* [Material to process]:
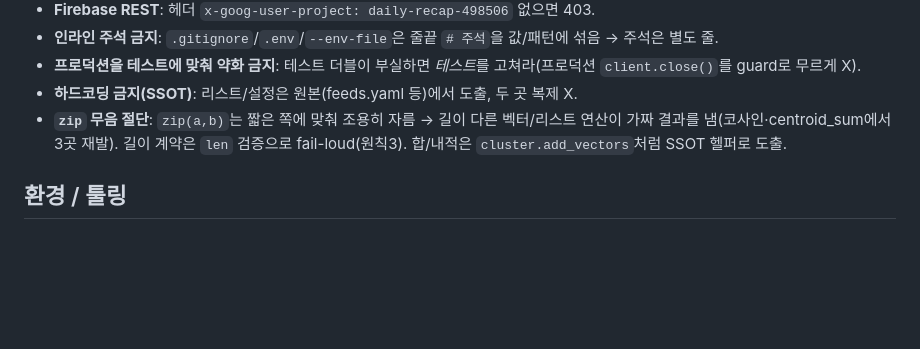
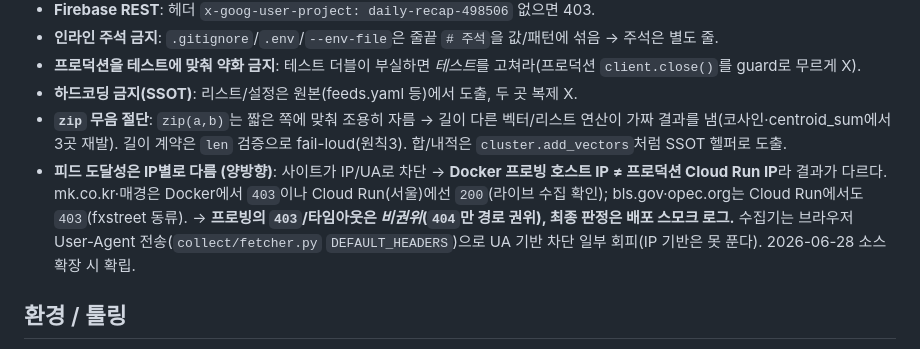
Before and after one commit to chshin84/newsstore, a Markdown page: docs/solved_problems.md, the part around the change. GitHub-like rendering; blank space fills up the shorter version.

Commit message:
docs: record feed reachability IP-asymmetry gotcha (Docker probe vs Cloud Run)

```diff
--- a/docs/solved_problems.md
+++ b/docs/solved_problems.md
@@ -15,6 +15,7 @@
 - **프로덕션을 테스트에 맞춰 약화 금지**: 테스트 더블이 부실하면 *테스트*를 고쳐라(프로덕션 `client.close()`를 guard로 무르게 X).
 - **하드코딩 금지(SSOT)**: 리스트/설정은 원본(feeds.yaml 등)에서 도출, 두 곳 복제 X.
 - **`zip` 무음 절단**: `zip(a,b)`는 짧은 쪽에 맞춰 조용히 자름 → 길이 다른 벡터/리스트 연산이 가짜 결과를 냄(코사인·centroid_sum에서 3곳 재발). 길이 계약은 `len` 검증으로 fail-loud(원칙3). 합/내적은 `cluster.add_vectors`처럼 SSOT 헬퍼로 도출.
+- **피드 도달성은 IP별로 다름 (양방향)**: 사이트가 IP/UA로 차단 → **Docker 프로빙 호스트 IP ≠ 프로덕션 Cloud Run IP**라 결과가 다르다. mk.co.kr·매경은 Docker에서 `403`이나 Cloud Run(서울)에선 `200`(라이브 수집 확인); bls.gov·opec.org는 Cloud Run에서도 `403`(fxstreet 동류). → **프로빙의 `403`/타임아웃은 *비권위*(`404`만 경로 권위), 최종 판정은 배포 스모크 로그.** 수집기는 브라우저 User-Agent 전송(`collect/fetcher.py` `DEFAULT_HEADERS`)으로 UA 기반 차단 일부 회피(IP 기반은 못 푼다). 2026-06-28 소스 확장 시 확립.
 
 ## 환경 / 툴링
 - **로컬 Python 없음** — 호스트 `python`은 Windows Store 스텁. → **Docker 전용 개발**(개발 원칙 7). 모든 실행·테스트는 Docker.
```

* * *

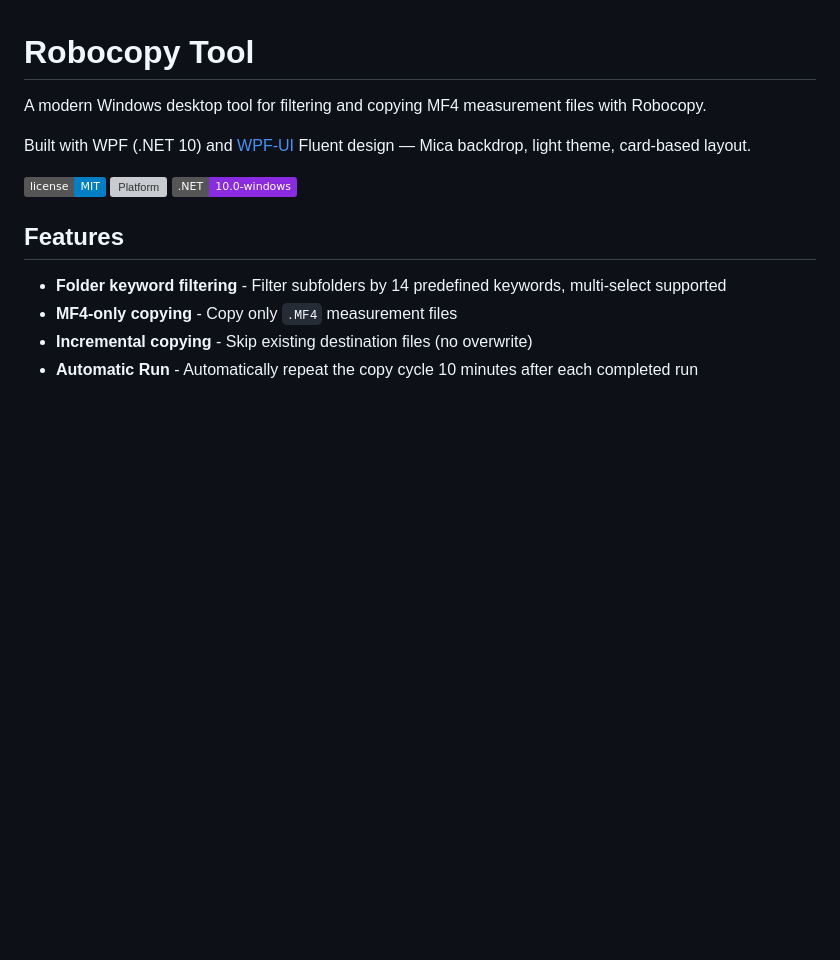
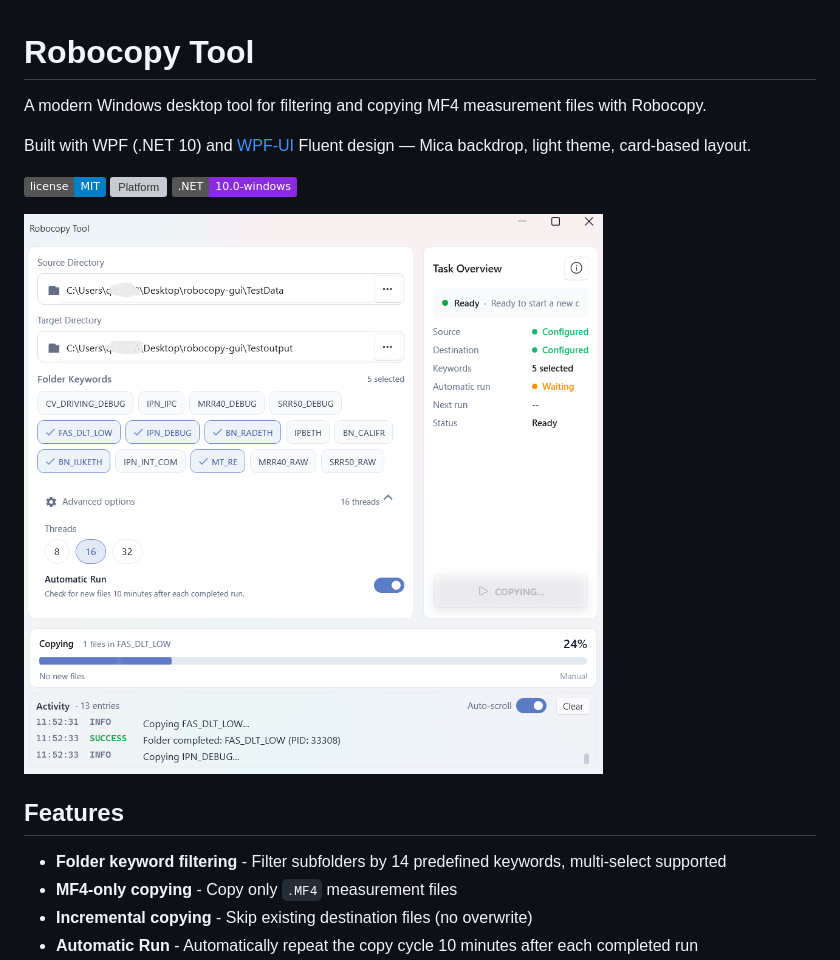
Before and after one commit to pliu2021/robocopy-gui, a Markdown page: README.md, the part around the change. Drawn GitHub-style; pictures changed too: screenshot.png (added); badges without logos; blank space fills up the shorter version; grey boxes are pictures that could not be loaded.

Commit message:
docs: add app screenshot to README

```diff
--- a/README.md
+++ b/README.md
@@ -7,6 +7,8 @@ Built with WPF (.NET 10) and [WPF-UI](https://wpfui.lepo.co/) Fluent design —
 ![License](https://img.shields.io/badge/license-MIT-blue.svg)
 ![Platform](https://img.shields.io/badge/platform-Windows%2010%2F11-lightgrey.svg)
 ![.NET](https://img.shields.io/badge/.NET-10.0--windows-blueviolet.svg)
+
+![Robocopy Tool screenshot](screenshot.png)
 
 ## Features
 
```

---

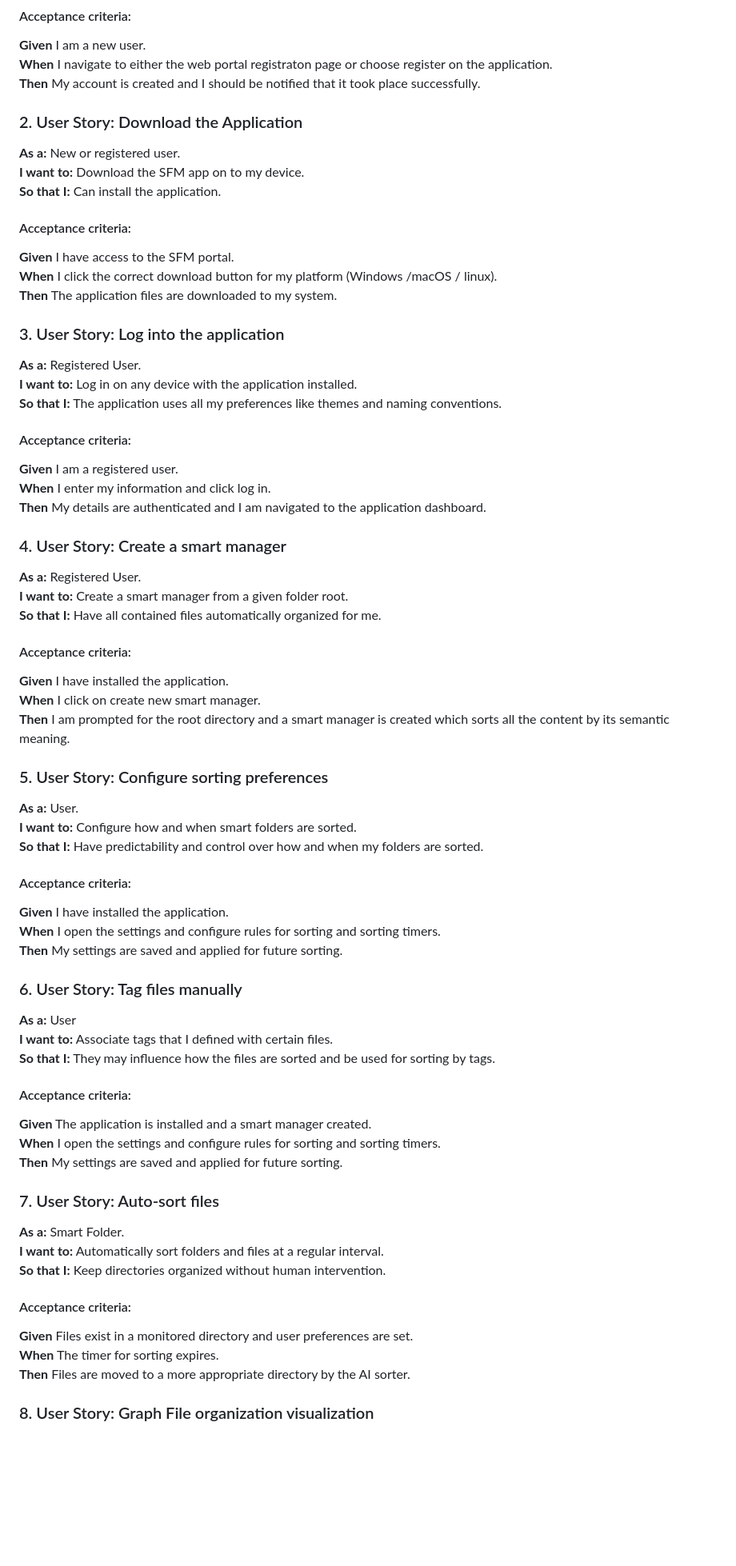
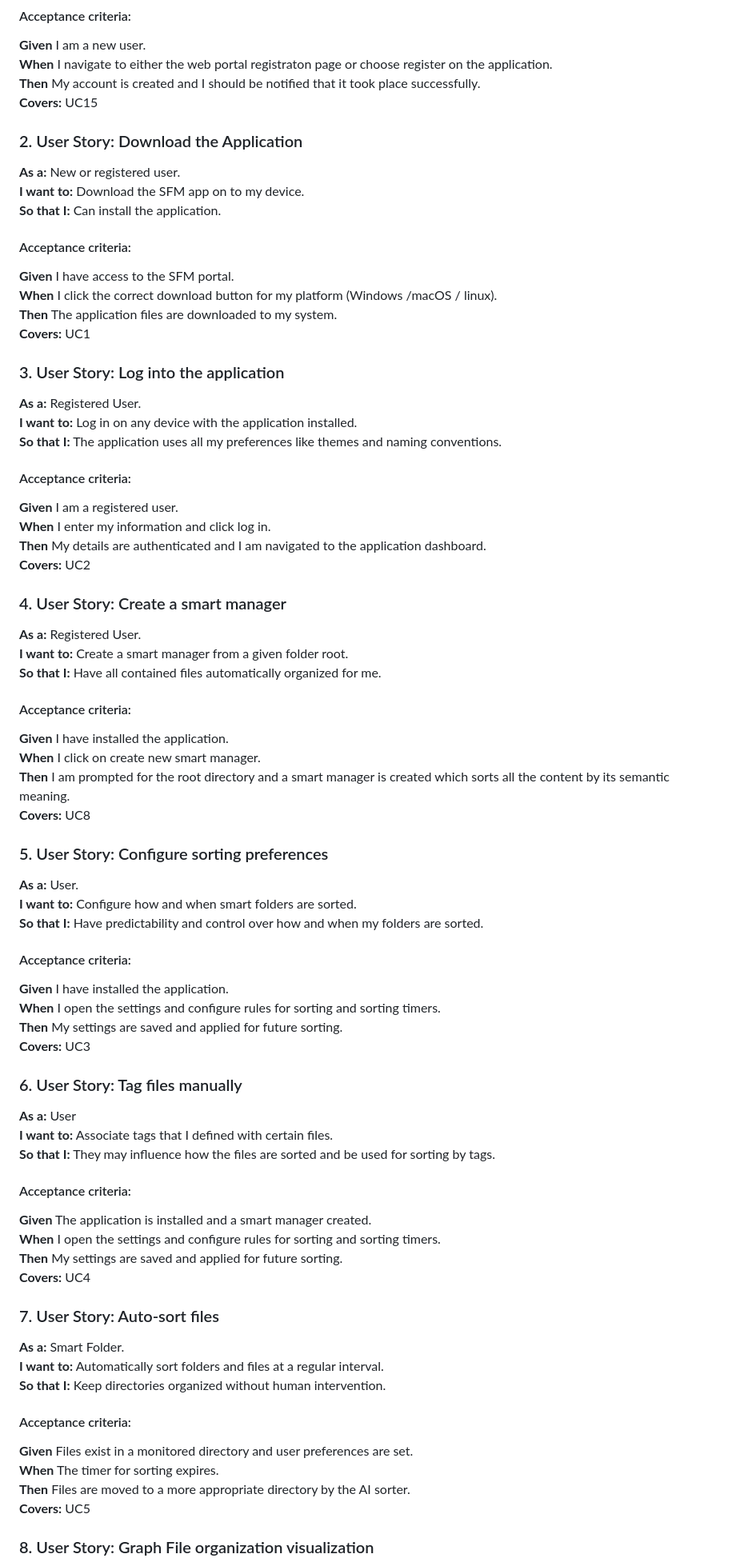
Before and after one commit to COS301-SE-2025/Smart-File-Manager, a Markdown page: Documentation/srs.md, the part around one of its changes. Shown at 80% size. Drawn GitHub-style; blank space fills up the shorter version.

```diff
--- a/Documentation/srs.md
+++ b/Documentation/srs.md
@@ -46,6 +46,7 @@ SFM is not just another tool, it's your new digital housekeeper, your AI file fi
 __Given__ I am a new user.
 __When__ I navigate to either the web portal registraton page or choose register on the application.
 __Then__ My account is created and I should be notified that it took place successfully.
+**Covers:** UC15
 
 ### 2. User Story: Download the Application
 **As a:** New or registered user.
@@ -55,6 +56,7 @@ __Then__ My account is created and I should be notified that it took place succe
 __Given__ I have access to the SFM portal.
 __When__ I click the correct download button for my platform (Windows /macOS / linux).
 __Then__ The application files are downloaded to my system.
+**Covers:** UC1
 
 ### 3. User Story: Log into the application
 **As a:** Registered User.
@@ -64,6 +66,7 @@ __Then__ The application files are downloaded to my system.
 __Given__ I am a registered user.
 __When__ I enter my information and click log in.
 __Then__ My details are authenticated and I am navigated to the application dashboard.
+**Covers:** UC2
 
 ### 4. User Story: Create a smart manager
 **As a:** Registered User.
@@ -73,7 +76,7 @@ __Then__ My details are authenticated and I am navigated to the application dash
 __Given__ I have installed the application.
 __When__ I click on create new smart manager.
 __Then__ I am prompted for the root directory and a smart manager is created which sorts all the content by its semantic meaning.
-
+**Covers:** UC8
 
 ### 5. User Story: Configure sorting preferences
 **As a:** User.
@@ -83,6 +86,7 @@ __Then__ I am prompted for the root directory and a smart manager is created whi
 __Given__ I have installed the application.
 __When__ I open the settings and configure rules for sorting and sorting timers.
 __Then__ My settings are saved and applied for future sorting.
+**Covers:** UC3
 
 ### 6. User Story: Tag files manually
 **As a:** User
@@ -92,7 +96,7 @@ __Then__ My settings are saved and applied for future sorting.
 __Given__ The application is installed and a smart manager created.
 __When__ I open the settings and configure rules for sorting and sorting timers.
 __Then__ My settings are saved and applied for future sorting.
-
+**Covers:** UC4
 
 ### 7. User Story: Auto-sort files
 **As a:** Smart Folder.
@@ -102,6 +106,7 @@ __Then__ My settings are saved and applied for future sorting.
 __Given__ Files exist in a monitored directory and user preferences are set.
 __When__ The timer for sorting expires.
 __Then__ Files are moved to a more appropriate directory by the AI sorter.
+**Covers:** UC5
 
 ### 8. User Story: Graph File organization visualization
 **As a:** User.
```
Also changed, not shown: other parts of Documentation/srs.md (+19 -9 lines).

* [What the task asks]:
Nothing but a number is expected here: say how many lines in the material hold "page".

* [Worked solution]:
4